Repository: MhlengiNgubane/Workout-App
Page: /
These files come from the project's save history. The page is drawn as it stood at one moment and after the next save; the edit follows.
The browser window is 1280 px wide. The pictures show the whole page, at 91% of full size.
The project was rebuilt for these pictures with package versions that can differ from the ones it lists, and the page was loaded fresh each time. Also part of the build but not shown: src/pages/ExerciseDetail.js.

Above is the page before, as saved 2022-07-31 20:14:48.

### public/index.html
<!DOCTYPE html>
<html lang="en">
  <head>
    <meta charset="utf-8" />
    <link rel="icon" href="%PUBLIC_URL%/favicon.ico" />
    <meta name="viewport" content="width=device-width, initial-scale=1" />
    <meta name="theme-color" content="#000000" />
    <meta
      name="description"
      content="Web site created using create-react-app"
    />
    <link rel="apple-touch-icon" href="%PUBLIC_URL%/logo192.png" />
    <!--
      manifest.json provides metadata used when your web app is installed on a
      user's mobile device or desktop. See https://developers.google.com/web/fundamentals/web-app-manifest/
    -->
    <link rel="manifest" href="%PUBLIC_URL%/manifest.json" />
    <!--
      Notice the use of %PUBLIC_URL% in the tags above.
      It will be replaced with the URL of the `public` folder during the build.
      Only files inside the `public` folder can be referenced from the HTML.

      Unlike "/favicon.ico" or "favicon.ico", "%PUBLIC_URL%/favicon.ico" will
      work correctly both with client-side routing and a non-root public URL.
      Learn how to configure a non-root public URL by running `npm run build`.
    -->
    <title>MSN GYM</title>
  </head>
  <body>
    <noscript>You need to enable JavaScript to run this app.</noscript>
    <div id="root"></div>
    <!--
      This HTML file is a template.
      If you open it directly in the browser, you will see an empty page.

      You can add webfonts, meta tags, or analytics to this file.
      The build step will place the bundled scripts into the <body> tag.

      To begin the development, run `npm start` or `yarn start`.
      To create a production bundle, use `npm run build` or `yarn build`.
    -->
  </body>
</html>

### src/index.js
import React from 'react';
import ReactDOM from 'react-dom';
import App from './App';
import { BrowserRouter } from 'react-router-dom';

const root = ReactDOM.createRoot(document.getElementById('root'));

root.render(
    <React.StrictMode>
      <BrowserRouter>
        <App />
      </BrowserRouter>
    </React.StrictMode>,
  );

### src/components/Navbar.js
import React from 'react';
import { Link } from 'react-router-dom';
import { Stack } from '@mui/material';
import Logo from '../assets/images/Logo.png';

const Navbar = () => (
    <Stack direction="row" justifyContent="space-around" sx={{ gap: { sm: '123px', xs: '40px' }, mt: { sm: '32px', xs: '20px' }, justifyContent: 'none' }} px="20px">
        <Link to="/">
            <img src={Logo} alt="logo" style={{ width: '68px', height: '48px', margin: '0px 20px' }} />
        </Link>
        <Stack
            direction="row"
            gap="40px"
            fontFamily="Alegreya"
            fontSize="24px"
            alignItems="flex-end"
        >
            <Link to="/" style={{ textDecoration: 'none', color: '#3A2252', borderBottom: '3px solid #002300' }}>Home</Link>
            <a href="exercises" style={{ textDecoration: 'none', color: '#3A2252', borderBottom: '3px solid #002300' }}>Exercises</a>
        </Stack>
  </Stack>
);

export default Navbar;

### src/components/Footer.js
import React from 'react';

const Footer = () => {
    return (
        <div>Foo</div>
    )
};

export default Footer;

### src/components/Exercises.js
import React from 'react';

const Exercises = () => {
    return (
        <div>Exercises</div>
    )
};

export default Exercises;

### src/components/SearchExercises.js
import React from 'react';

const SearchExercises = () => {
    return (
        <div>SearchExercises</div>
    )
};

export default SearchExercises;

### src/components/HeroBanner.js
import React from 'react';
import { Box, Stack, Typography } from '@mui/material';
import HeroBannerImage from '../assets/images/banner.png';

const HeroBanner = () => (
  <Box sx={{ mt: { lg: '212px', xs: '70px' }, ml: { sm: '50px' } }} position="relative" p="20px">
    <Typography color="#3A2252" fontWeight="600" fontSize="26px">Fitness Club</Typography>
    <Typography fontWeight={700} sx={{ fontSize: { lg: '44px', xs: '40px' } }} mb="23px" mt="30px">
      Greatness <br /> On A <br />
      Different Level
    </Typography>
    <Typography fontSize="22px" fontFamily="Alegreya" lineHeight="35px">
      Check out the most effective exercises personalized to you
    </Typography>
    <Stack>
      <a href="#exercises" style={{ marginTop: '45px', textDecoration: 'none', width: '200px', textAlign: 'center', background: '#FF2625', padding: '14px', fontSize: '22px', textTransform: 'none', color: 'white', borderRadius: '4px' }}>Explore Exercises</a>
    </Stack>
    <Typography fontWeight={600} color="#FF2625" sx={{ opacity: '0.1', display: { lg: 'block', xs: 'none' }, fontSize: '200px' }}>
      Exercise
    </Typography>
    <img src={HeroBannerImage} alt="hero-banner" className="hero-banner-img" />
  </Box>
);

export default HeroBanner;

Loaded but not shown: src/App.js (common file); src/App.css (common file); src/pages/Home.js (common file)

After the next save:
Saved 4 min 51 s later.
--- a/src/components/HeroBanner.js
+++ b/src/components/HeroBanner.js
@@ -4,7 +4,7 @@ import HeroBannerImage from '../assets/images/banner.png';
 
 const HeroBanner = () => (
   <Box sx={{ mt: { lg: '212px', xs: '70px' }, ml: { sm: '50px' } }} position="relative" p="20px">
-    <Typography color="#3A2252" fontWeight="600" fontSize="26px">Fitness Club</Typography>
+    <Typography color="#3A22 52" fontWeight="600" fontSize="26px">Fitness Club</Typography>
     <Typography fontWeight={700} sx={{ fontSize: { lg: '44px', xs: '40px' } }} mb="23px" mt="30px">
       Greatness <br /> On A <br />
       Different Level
■ ■ ■ ■
→ **What the task requires**: Restate the full listing word for word, leaving out nothing.

→ **Result of this task**:
Repository: MhlengiNgubane/Workout-App
Page: /
These files come from the project's save history. The page is drawn as it stood at one moment and after the next save; the edit follows.
The browser window is 1280 px wide. The pictures show the whole page, at 91% of full size.
The project was rebuilt for these pictures with package versions that can differ from the ones it lists, and the page was loaded fresh each time. Also part of the build but not shown: src/pages/ExerciseDetail.js.

Above is the page before, as saved 2022-07-31 20:14:48.

### public/index.html
<!DOCTYPE html>
<html lang="en">
  <head>
    <meta charset="utf-8" />
    <link rel="icon" href="%PUBLIC_URL%/favicon.ico" />
    <meta name="viewport" content="width=device-width, initial-scale=1" />
    <meta name="theme-color" content="#000000" />
    <meta
      name="description"
      content="Web site created using create-react-app"
    />
    <link rel="apple-touch-icon" href="%PUBLIC_URL%/logo192.png" />
    <!--
      manifest.json provides metadata used when your web app is installed on a
      user's mobile device or desktop. See https://developers.google.com/web/fundamentals/web-app-manifest/
    -->
    <link rel="manifest" href="%PUBLIC_URL%/manifest.json" />
    <!--
      Notice the use of %PUBLIC_URL% in the tags above.
      It will be replaced with the URL of the `public` folder during the build.
      Only files inside the `public` folder can be referenced from the HTML.

      Unlike "/favicon.ico" or "favicon.ico", "%PUBLIC_URL%/favicon.ico" will
      work correctly both with client-side routing and a non-root public URL.
      Learn how to configure a non-root public URL by running `npm run build`.
    -->
    <title>MSN GYM</title>
  </head>
  <body>
    <noscript>You need to enable JavaScript to run this app.</noscript>
    <div id="root"></div>
    <!--
      This HTML file is a template.
      If you open it directly in the browser, you will see an empty page.

      You can add webfonts, meta tags, or analytics to this file.
      The build step will place the bundled scripts into the <body> tag.

      To begin the development, run `npm start` or `yarn start`.
      To create a production bundle, use `npm run build` or `yarn build`.
    -->
  </body>
</html>

### src/index.js
import React from 'react';
import ReactDOM from 'react-dom';
import App from './App';
import { BrowserRouter } from 'react-router-dom';

const root = ReactDOM.createRoot(document.getElementById('root'));

root.render(
    <React.StrictMode>
      <BrowserRouter>
        <App />
      </BrowserRouter>
    </React.StrictMode>,
  );

### src/components/Navbar.js
import React from 'react';
import { Link } from 'react-router-dom';
import { Stack } from '@mui/material';
import Logo from '../assets/images/Logo.png';

const Navbar = () => (
    <Stack direction="row" justifyContent="space-around" sx={{ gap: { sm: '123px', xs: '40px' }, mt: { sm: '32px', xs: '20px' }, justifyContent: 'none' }} px="20px">
        <Link to="/">
            <img src={Logo} alt="logo" style={{ width: '68px', height: '48px', margin: '0px 20px' }} />
        </Link>
        <Stack
            direction="row"
            gap="40px"
            fontFamily="Alegreya"
            fontSize="24px"
            alignItems="flex-end"
        >
            <Link to="/" style={{ textDecoration: 'none', color: '#3A2252', borderBottom: '3px solid #002300' }}>Home</Link>
            <a href="exercises" style={{ textDecoration: 'none', color: '#3A2252', borderBottom: '3px solid #002300' }}>Exercises</a>
        </Stack>
  </Stack>
);

export default Navbar;

### src/components/Footer.js
import React from 'react';

const Footer = () => {
    return (
        <div>Foo</div>
    )
};

export default Footer;

### src/components/Exercises.js
import React from 'react';

const Exercises = () => {
    return (
        <div>Exercises</div>
    )
};

export default Exercises;

### src/components/SearchExercises.js
import React from 'react';

const SearchExercises = () => {
    return (
        <div>SearchExercises</div>
    )
};

export default SearchExercises;

### src/components/HeroBanner.js
import React from 'react';
import { Box, Stack, Typography } from '@mui/material';
import HeroBannerImage from '../assets/images/banner.png';

const HeroBanner = () => (
  <Box sx={{ mt: { lg: '212px', xs: '70px' }, ml: { sm: '50px' } }} position="relative" p="20px">
    <Typography color="#3A2252" fontWeight="600" fontSize="26px">Fitness Club</Typography>
    <Typography fontWeight={700} sx={{ fontSize: { lg: '44px', xs: '40px' } }} mb="23px" mt="30px">
      Greatness <br /> On A <br />
      Different Level
    </Typography>
    <Typography fontSize="22px" fontFamily="Alegreya" lineHeight="35px">
      Check out the most effective exercises personalized to you
    </Typography>
    <Stack>
      <a href="#exercises" style={{ marginTop: '45px', textDecoration: 'none', width: '200px', textAlign: 'center', background: '#FF2625', padding: '14px', fontSize: '22px', textTransform: 'none', color: 'white', borderRadius: '4px' }}>Explore Exercises</a>
    </Stack>
    <Typography fontWeight={600} color="#FF2625" sx={{ opacity: '0.1', display: { lg: 'block', xs: 'none' }, fontSize: '200px' }}>
      Exercise
    </Typography>
    <img src={HeroBannerImage} alt="hero-banner" className="hero-banner-img" />
  </Box>
);

export default HeroBanner;

Loaded but not shown: src/App.js (common file); src/App.css (common file); src/pages/Home.js (common file)

After the next save:
Saved 4 min 51 s later.
--- a/src/components/HeroBanner.js
+++ b/src/components/HeroBanner.js
@@ -4,7 +4,7 @@ import HeroBannerImage from '../assets/images/banner.png';
 
 const HeroBanner = () => (
   <Box sx={{ mt: { lg: '212px', xs: '70px' }, ml: { sm: '50px' } }} position="relative" p="20px">
-    <Typography color="#3A2252" fontWeight="600" fontSize="26px">Fitness Club</Typography>
+    <Typography color="#3A22 52" fontWeight="600" fontSize="26px">Fitness Club</Typography>
     <Typography fontWeight={700} sx={{ fontSize: { lg: '44px', xs: '40px' } }} mb="23px" mt="30px">
       Greatness <br /> On A <br />
       Different Level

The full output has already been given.